Several cold winters and dry and hot summers have combined to take their toll on citrus trees in Florida. Here in the northeast part of the state the dry conditions over both last summer and this winter along with extreme cold for several winters has weakened many trees. It’s times like these that disease and pest problems can take hold, and while they won’t necessarily kill trees, if left unattended to they can stress trees to the breaking point.

We’ve noticed a spongy, white fungus-like substance on leaves and fruit on area trees. Not a fungus, but rather citrus snow scale, and while it looks pretty bad the presence of these insect pests does not render fruit inedible. Wash fruit well for eating and juicing purposes.

And prepare to spray trees with a combination of horticultural oil and insecticidal soap to reduce populations. According to our Putnam County Horticulture Agent Joe Sewards, the pests are usually around all year.

“What you are observing is the overwintering females” says Sewards. “This scale is present year-round but is most noticable (obviously) in the winter. When temps. warm, the females will lay eggs and the process will start over.

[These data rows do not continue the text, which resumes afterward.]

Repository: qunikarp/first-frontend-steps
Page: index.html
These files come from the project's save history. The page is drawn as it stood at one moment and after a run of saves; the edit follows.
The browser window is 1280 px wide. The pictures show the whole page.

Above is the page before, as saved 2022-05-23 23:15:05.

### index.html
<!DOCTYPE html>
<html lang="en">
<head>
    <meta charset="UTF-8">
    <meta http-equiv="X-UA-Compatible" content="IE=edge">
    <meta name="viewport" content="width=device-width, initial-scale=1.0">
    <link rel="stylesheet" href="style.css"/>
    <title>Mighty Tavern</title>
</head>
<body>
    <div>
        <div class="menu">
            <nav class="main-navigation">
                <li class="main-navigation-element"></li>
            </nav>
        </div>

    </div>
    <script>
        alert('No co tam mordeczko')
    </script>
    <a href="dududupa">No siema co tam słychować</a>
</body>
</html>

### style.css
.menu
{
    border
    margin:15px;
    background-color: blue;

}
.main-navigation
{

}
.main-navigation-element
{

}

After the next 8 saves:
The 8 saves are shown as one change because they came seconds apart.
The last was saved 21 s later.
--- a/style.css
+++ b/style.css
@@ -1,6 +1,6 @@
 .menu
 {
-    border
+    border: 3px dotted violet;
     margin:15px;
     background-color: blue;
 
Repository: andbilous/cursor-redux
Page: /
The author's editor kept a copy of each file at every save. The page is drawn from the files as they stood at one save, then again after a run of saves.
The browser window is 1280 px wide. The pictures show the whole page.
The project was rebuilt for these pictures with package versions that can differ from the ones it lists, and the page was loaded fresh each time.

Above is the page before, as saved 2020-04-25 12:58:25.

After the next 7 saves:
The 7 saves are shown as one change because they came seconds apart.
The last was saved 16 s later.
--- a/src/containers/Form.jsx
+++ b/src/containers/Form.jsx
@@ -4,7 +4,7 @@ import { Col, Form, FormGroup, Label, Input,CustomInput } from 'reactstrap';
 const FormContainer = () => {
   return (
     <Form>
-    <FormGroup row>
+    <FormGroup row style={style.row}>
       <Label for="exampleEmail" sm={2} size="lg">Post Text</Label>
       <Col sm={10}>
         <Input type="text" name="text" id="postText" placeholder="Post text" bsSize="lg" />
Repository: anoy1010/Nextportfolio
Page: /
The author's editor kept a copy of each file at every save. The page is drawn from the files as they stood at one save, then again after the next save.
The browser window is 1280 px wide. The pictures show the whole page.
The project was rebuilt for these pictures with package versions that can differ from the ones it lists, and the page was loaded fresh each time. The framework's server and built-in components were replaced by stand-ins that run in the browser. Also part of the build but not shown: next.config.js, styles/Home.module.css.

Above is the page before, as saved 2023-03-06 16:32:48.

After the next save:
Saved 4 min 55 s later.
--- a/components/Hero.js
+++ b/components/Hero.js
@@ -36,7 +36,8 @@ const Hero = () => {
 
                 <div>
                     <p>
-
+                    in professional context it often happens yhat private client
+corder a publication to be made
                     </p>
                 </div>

Raking up leaves that have fallen as well as fruit (sanitation) will go a long way toward keeping populations below damaging levels.”